◆ TO DO
When the word "functions" shows up in a line of the records below, copy that line.

◆ Edit tracking data

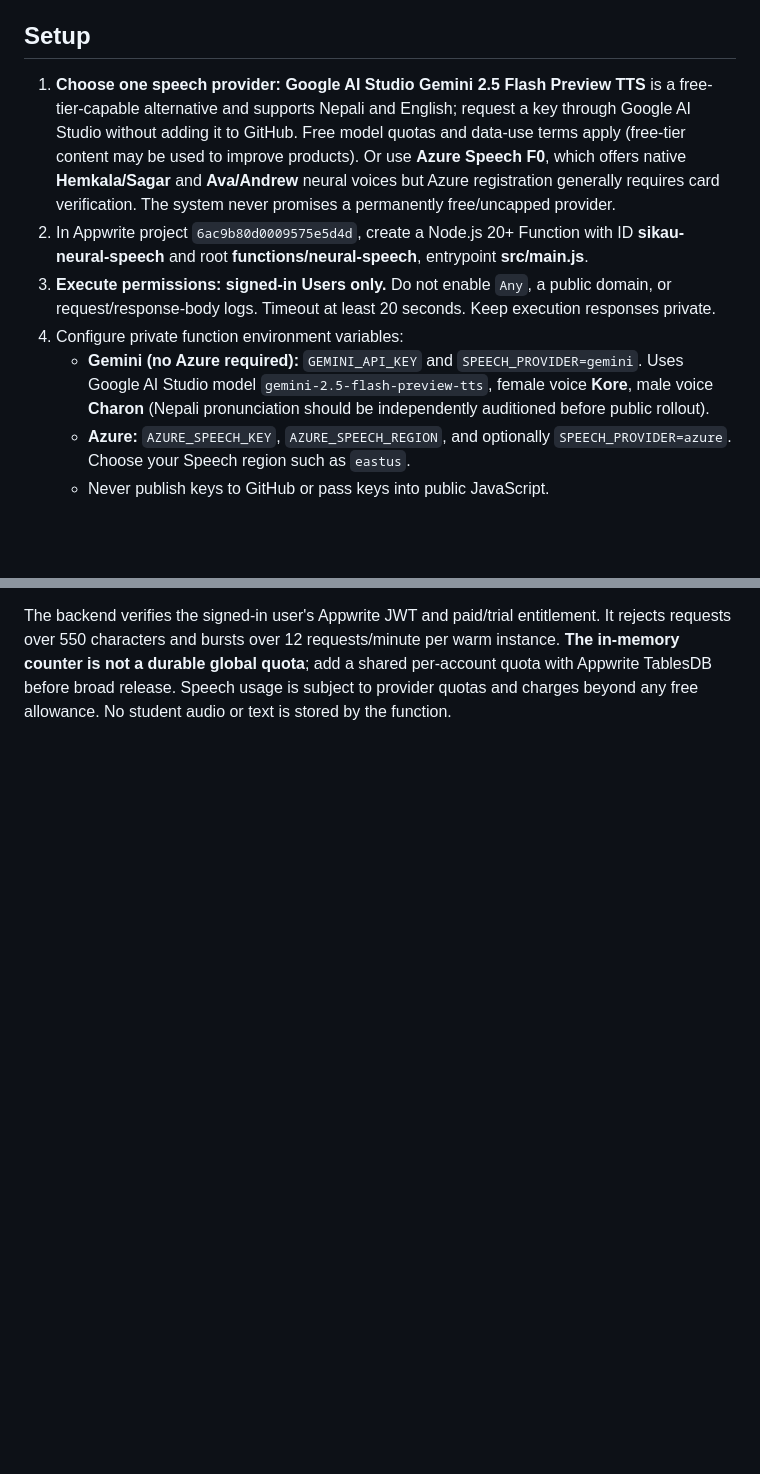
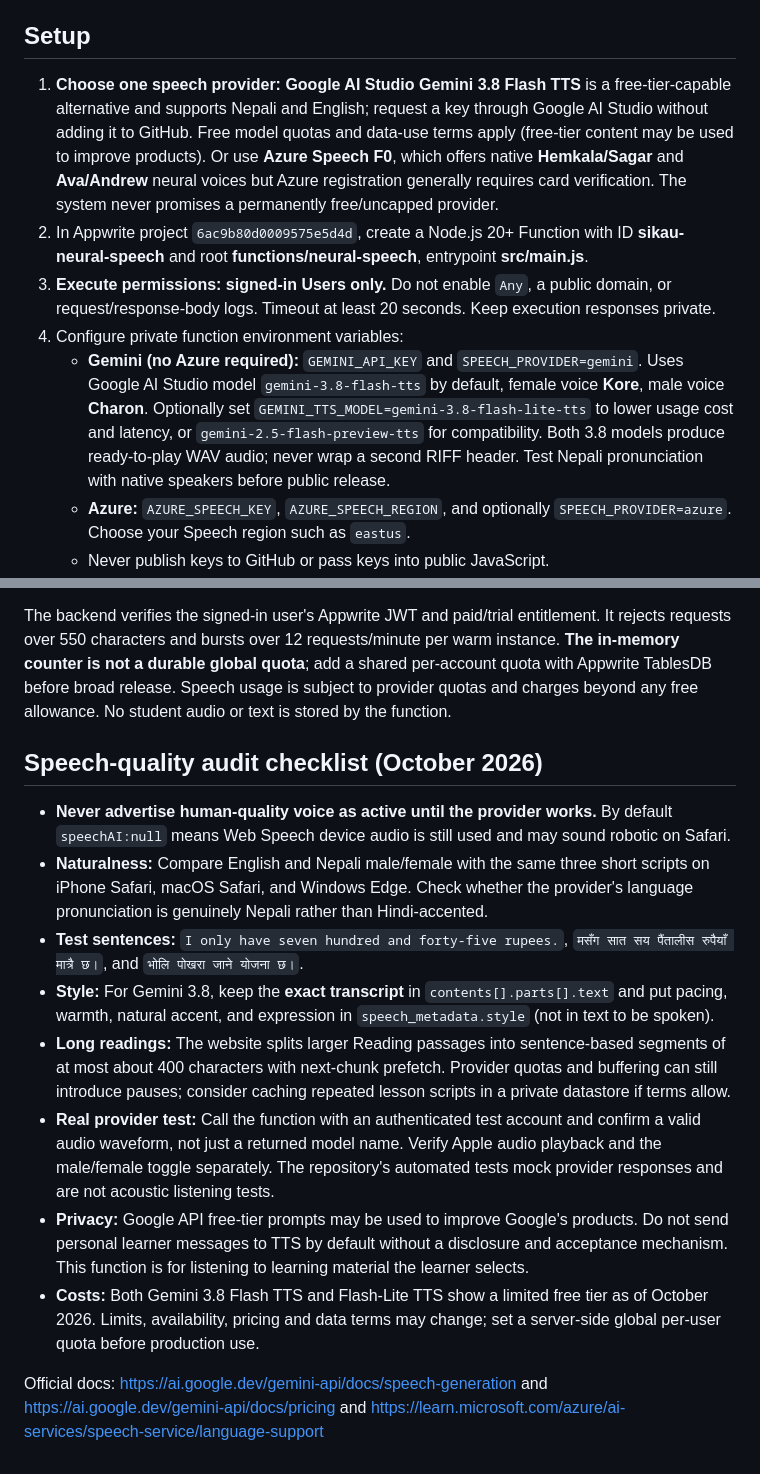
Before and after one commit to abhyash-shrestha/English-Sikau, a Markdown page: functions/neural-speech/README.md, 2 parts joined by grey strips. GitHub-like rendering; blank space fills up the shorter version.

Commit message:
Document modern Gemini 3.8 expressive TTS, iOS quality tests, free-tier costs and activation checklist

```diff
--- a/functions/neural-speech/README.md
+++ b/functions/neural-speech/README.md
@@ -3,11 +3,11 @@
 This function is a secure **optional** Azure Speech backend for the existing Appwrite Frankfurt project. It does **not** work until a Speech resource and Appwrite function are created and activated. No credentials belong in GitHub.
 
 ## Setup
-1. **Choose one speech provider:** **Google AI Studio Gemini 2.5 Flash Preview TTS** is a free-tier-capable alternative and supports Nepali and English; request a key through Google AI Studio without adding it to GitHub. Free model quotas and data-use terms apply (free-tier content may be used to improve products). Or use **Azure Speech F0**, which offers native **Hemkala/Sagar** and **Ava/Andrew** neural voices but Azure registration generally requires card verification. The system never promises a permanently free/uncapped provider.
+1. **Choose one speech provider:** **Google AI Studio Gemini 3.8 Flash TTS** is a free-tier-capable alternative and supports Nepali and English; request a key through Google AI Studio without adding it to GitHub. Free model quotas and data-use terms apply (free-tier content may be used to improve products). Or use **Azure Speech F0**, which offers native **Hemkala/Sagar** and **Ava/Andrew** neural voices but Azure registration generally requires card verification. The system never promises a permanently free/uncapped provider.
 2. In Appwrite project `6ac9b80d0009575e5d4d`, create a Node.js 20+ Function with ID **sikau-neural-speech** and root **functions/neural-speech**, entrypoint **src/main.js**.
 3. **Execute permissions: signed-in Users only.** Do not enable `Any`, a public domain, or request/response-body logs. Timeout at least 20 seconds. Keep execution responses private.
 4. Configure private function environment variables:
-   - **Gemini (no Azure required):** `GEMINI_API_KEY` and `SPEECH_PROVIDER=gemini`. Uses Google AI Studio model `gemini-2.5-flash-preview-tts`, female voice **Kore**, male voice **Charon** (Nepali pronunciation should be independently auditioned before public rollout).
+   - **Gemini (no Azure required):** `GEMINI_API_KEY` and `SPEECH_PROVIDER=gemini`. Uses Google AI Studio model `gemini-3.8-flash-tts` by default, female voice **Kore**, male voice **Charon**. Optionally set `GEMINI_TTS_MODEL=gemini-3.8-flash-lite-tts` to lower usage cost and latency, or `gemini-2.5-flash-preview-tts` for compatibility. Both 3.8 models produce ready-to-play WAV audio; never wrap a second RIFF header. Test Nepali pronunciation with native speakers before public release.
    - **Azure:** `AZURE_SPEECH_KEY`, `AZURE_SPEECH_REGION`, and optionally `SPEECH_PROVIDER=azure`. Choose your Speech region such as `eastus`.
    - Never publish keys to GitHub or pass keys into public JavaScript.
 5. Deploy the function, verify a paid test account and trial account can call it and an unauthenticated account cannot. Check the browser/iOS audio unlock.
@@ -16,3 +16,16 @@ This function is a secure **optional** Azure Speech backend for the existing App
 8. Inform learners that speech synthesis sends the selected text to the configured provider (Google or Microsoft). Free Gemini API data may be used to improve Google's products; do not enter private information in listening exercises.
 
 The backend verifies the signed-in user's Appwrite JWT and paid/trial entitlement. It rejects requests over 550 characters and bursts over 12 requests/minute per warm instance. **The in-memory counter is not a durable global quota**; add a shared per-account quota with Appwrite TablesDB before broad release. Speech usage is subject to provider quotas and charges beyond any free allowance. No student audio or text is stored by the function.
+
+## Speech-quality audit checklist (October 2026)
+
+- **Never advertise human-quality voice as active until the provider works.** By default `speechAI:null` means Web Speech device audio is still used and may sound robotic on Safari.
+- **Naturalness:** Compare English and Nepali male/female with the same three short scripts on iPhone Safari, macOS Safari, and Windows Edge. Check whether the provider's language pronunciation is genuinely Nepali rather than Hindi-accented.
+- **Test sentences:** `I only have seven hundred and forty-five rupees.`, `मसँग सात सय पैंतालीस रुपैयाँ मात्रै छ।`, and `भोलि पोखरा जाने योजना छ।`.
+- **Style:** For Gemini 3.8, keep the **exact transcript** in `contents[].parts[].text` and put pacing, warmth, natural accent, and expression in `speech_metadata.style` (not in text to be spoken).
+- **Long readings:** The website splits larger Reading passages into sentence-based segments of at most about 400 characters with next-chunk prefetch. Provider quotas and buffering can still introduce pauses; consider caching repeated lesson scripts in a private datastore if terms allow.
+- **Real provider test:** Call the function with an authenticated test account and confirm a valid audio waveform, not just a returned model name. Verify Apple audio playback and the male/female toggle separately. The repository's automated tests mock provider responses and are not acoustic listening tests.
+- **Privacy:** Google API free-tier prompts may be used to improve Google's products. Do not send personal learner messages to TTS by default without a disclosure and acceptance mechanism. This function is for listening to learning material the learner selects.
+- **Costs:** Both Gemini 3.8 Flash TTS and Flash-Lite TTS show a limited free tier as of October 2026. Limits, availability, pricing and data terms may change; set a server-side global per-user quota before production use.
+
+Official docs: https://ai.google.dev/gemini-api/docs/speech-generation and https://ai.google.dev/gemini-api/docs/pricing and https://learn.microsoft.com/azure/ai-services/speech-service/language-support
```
--
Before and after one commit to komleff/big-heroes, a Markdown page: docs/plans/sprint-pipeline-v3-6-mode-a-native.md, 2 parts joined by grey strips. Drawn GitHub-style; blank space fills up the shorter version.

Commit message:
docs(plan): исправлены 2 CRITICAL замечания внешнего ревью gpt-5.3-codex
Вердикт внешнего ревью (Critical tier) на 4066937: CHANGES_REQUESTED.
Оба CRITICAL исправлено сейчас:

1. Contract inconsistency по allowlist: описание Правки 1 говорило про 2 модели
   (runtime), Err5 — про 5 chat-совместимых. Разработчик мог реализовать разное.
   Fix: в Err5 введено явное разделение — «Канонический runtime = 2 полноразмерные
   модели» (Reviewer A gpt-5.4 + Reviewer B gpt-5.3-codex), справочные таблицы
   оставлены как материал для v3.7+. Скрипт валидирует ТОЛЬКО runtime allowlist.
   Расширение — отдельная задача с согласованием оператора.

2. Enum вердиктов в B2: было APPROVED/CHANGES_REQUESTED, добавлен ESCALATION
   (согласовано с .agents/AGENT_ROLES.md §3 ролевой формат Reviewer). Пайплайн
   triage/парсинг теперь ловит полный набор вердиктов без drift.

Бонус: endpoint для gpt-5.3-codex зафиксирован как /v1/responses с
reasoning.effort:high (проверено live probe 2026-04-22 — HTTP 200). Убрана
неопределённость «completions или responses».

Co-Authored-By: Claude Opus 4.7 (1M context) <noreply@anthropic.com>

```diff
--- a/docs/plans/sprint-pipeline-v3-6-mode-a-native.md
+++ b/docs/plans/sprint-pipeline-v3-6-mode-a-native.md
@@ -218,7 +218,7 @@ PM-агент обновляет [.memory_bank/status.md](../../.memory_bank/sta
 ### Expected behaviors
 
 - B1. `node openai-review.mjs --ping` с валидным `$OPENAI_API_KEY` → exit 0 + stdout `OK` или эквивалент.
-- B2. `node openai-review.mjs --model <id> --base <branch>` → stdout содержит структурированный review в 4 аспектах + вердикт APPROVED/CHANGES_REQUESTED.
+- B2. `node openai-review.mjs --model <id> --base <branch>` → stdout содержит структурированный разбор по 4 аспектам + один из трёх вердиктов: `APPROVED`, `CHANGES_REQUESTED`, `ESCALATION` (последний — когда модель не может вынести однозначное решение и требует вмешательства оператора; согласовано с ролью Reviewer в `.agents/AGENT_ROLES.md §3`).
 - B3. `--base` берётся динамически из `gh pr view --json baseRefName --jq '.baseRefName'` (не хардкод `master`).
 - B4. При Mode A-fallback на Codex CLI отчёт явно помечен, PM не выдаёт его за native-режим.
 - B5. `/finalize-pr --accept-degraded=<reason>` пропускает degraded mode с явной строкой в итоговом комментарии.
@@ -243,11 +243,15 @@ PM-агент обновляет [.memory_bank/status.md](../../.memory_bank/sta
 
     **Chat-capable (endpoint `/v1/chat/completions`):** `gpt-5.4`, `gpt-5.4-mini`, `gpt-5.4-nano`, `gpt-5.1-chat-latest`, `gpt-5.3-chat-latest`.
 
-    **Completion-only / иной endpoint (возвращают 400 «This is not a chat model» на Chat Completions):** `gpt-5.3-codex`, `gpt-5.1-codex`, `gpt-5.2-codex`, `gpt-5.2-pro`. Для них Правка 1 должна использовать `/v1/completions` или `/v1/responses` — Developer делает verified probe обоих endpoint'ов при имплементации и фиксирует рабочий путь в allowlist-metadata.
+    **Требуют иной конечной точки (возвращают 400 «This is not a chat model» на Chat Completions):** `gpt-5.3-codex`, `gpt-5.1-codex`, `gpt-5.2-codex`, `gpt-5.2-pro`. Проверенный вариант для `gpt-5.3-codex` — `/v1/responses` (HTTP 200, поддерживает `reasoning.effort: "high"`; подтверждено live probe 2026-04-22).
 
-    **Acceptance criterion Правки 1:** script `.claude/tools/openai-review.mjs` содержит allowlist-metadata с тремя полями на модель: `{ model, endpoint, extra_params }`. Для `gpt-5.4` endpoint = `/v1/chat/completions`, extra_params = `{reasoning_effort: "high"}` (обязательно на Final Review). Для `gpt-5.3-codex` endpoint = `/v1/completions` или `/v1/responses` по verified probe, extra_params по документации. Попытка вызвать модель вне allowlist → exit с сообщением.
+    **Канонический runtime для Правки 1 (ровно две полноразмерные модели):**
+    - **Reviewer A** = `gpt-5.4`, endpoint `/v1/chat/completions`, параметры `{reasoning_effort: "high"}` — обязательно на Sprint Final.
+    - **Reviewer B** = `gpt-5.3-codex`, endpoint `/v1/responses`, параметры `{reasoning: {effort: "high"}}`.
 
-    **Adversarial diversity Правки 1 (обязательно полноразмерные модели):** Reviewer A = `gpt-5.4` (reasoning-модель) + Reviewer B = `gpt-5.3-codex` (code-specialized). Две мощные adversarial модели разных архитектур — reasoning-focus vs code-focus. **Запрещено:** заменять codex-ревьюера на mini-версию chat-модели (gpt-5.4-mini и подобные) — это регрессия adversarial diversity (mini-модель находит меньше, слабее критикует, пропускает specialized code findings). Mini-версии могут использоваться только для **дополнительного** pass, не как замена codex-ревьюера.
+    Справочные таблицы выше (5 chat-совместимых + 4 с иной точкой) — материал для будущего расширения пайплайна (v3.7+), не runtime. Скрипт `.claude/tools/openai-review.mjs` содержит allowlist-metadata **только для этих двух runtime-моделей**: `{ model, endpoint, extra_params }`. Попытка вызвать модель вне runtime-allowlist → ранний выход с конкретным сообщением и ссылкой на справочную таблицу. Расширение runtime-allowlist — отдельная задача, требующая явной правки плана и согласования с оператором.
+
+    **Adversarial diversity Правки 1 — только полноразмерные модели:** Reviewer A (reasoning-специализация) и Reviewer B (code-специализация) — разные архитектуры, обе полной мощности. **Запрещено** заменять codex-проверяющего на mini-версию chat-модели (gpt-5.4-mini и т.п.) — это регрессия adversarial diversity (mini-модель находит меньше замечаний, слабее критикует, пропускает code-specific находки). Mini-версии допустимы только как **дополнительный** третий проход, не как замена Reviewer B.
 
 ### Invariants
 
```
---
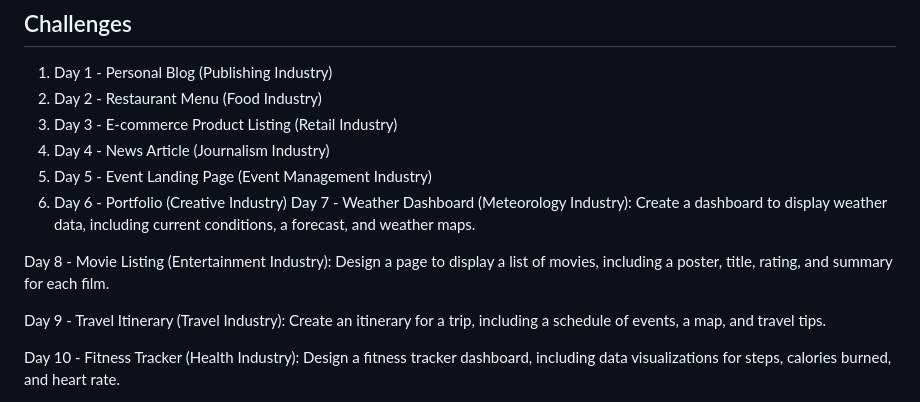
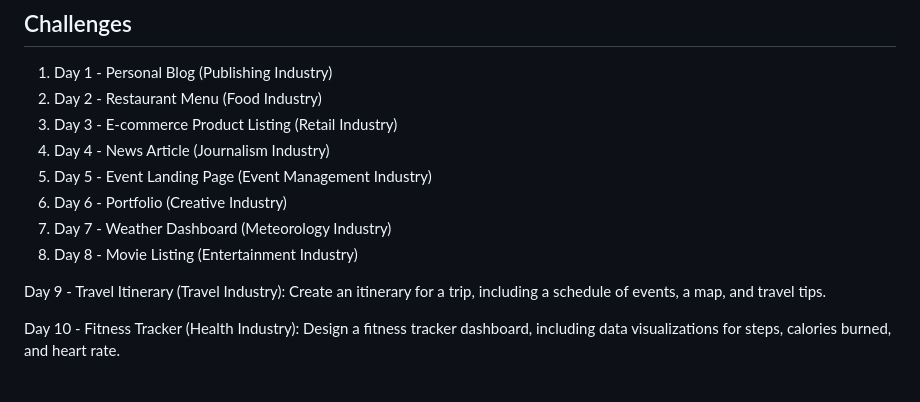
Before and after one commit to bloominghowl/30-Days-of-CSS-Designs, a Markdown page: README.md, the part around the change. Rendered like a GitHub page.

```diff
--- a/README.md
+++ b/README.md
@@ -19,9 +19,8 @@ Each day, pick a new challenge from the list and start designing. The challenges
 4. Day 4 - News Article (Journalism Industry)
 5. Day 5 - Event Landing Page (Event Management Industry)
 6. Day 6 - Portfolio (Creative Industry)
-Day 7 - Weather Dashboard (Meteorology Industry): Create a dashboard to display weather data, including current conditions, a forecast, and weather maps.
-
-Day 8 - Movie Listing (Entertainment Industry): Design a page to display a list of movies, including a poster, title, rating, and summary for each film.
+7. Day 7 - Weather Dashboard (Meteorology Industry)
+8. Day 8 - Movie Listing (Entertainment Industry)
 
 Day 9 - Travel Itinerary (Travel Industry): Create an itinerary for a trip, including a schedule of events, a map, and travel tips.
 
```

◆ TASK ANSWER
Before and after one commit to abhyash-shrestha/English-Sikau, a Markdown page: functions/neural-speech/README.md, 2 parts joined by grey strips. GitHub-like rendering; blank space fills up the shorter version.
--- a/functions/neural-speech/README.md
+++ b/functions/neural-speech/README.md
 2. In Appwrite project `6ac9b80d0009575e5d4d`, create a Node.js 20+ Function with ID **sikau-neural-speech** and root **functions/neural-speech**, entrypoint **src/main.js**.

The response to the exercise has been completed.